Years ago, after a fest in Asheville, NC, we motored to our nation’s capital to prolong our journey away from our nation’s smog capital, LaLaLand. Two highlights: 1) Viewing the framed photo of WB’s Magnificent 7, unsmiling, guns drawn, on a wall at the Smithsonian—Wayde Preston, Jack Kelly, John Russell, Peter Brown, Ty Hardin, Jim Garner, and ol’ Hutch. Beats having your picture on a wall at the post office. 2) Meeting Steve St. John. He took Babs and me on a tour of the NATIONAL GEOGRAPHIC, my favorite childhood magazine, until PLAYBOY came along. Steve’s a saint. He gave us a large, framed, color print of a wonderful old clown walking his pet penguin down an ancient street in Italy. Hangs on a wall of my cobwebbed hideyhole.
Steve has sort of a sinister sense of humor. He got hold of some SUGARFOOT comic books and enlarged some of the pictures, craftily adding his own captions. Let’s see. Here’s a good ‘un. Some varmint is lassoin’ Tom “Sugarfoot” Brewster. Tom says, “Dang! Time again for the six o’clock noose.” Tom’s in the bathtub. “Mr. Warner, What do you mean stand up for the European version?” Tom’s astride a stubborn mule. “Tom attempts to get his ass on the road.” Tom’s swimmin’—a huge boulder jes’ misses his head. “You just can’t swim nekkid in the Warner Bros. pond without Clint Walker throwing rocks at you.

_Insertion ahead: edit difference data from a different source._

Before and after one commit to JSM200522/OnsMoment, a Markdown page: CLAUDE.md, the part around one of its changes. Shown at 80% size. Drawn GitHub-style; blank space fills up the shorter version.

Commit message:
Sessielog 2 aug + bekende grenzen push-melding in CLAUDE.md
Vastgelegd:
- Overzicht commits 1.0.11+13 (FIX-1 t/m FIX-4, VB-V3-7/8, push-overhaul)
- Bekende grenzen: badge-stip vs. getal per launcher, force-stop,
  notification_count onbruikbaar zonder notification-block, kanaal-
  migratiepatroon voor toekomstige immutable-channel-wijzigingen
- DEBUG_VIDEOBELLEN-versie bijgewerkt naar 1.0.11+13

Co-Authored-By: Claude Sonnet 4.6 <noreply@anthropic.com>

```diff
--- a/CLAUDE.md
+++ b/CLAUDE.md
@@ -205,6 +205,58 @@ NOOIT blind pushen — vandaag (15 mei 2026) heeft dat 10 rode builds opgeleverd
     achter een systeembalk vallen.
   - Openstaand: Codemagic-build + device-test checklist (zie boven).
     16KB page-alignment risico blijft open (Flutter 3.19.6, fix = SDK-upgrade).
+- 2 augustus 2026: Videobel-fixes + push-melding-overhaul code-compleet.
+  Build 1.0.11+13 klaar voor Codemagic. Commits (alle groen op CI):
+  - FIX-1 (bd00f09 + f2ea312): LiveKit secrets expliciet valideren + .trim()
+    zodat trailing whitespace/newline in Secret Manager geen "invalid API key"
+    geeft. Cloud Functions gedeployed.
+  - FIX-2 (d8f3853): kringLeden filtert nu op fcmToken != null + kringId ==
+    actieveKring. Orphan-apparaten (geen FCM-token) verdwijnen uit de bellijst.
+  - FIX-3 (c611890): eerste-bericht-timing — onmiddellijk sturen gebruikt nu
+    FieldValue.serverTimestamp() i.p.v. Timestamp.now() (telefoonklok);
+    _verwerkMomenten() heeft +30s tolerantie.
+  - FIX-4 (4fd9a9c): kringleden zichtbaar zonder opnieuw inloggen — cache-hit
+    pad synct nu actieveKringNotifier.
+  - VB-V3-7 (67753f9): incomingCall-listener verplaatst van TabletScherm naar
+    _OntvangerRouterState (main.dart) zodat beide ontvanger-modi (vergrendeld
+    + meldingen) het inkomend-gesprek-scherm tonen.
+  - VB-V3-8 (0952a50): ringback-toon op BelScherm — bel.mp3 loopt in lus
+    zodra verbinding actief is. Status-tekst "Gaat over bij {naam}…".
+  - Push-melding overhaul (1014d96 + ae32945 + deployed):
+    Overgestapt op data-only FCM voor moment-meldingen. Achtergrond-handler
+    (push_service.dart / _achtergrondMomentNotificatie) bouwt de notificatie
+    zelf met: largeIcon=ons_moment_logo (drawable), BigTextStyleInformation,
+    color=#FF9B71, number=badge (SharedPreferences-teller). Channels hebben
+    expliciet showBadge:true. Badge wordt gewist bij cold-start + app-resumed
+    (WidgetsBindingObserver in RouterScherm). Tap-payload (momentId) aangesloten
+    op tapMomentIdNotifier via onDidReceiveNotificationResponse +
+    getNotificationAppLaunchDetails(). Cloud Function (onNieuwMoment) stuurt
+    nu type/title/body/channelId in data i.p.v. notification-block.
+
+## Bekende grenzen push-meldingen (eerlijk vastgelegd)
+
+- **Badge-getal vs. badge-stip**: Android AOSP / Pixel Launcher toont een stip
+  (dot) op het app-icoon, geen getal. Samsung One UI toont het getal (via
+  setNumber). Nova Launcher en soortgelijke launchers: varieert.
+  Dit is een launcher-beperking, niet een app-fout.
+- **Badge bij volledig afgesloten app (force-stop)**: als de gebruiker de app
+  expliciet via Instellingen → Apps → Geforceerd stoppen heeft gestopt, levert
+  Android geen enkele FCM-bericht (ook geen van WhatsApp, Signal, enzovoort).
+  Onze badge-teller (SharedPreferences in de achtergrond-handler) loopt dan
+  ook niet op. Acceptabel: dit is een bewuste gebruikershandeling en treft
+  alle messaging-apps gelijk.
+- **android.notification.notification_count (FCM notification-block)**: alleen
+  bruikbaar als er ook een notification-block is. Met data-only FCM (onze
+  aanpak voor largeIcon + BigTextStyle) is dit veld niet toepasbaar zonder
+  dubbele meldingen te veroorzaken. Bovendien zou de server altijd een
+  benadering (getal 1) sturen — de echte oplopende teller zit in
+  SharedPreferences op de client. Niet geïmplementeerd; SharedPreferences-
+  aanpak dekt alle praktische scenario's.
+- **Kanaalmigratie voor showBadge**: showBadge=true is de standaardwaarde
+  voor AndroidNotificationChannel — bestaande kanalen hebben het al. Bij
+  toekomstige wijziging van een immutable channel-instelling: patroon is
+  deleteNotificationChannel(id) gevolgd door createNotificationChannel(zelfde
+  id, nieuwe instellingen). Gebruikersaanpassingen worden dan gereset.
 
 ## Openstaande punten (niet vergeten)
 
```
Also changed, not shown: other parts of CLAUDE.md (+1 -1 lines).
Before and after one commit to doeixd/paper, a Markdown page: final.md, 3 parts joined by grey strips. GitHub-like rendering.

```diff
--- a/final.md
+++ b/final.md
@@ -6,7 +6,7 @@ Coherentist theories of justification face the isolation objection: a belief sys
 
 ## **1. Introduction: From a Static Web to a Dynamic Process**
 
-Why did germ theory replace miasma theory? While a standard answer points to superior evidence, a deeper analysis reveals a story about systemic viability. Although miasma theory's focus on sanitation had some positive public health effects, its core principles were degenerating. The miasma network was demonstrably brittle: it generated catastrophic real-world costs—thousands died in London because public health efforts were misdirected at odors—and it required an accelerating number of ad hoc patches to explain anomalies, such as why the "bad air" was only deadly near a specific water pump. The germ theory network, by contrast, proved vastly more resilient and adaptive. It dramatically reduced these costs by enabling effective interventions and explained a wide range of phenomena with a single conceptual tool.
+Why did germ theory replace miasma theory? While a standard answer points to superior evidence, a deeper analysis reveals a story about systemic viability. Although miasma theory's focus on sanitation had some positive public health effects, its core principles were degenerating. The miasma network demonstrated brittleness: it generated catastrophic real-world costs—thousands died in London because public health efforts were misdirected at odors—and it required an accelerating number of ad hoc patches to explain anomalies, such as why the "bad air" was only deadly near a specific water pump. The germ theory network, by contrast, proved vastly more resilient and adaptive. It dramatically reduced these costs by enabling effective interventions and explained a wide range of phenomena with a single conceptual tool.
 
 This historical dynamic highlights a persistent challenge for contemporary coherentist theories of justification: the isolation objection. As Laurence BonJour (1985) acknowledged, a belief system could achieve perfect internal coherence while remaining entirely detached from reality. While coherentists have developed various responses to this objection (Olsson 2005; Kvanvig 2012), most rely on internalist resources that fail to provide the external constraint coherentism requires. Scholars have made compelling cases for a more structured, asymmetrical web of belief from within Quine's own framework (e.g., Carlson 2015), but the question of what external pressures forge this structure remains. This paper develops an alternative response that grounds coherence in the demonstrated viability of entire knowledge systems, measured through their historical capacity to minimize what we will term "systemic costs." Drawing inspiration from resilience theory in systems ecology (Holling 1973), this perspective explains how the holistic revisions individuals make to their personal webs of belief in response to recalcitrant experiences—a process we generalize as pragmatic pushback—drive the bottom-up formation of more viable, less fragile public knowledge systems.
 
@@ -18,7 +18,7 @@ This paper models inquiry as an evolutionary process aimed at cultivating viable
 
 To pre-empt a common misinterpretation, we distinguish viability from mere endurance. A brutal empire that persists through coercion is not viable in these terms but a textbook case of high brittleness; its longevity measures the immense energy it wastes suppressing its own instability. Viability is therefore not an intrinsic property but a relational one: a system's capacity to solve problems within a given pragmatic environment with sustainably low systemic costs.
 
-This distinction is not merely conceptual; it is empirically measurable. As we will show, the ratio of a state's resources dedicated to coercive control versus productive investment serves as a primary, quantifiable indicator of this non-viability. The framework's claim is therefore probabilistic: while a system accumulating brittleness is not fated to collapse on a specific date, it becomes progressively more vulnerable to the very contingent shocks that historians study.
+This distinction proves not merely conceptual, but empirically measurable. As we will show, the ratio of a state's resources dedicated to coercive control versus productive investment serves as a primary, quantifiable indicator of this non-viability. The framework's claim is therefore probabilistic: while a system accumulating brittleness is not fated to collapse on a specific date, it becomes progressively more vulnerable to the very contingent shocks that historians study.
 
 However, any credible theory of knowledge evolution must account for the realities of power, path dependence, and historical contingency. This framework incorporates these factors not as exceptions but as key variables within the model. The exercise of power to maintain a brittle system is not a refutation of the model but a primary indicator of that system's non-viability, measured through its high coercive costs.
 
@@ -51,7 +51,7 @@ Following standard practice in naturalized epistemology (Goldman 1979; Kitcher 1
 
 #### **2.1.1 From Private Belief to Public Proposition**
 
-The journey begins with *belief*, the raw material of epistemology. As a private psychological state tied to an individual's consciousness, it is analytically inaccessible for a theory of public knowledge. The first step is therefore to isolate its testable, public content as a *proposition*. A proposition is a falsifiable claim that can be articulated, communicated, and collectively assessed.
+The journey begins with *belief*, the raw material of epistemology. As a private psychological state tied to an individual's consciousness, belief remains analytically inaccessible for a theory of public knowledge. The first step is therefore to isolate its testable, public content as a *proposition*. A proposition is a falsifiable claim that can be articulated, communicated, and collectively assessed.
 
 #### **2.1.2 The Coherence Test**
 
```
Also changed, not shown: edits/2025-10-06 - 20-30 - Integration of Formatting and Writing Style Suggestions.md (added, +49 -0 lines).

Here are two of my favorite “Wisdom of Sugarfoot’s”: “It’s April 1st, and I crash my car again into a Ford—now some repair guy, mad-as-sin, will send a wild bill, and we’ll duke it out over a buck. Then, I’ll be a walker and hopalong rocky lanes in a mix of weather, which blowing from the east would even chill will.” And “You know you’ve been out on the trail too long when you start noticing how pretty the curves are on your horse.” Don’t know how many of you out there read “A Touch of Hutch” in the print edition of WESTERN CLIPPINGS, but y’all take a gander at Steve St. John’s “Wisdom of Sugarfoot”.
Babs, do you have a gun? I don’t. The Colt company back in the ‘50s gave me two single-action .45s, one for my right hip, one for my left hip, “Sugarfoot” engraved on the handles. I kept the left hip puppy. Reckon the right hipster’s still in the WB prop department along with my Frank Kandelin shotgun chaps. Sonuvagun! My house was robbed back in the ‘80s. Them lily-livered knaves stole off into the night with my Colt 6-shooter and my Iver Johnson 5-shooter. Not exactly your basic garden variety weaponry for todaze state-of-the-art gang bangers. Hi Ho. And so it goes.
I have a request for a thumbnail sketch of Sherry Jackson (right). Said requester deems her a ‘hottie’. Pardner, I’ll see your hottie and raise you a sweet patootie. First time I saw Sherry was in Republic’s “Come Next Spring” starring Steve Cochran, Ann Sheridan and Sonny Tufts. SONNY TUFTS! Sherry played a sweet young gal who couldn’t speak. “Memorable!” says Long Island critic. Her step-dad Montgomery Pittman wrote the screenplay.
Back in the ‘50s Warners sent a busload of us contractees cross-country to plug “The Young Philadelphians” starring Paul Newman. We ended our junket in New York. I stayed to catch the Broadway musical. Monty Pittman called me to come back. He was directing “The Kookie Kaper”, an episode of “77 Sunset Strip” (snap snap). He wanted me for the gag tag with Sherry. Sherry! (“To La Guardia, driver, and step on it!”) Sherry and I drive up to Dino’s. Kookie parks our car. There was some banter about Kookie’s lending me his comb. I was a mop top.
Monty wrote and directed my favorite “Sugarfeet”, but he worked mostly on “77 Sunset Strip” (snap snap). Ironic, what? Warners, home of tough guys Bogie, the Cag, Edward G., Garfield, Raft, was now spewing elegant private eyes, dressed like the suits.
Sometimes I dream Sherry and I are riding horses on a “Sugarfoot”, Monty directing. Sherry Jackson! Whatta Sweetheart! Beautiful, naïve, without an ounce of cynicism. Hope she’s hale and happy.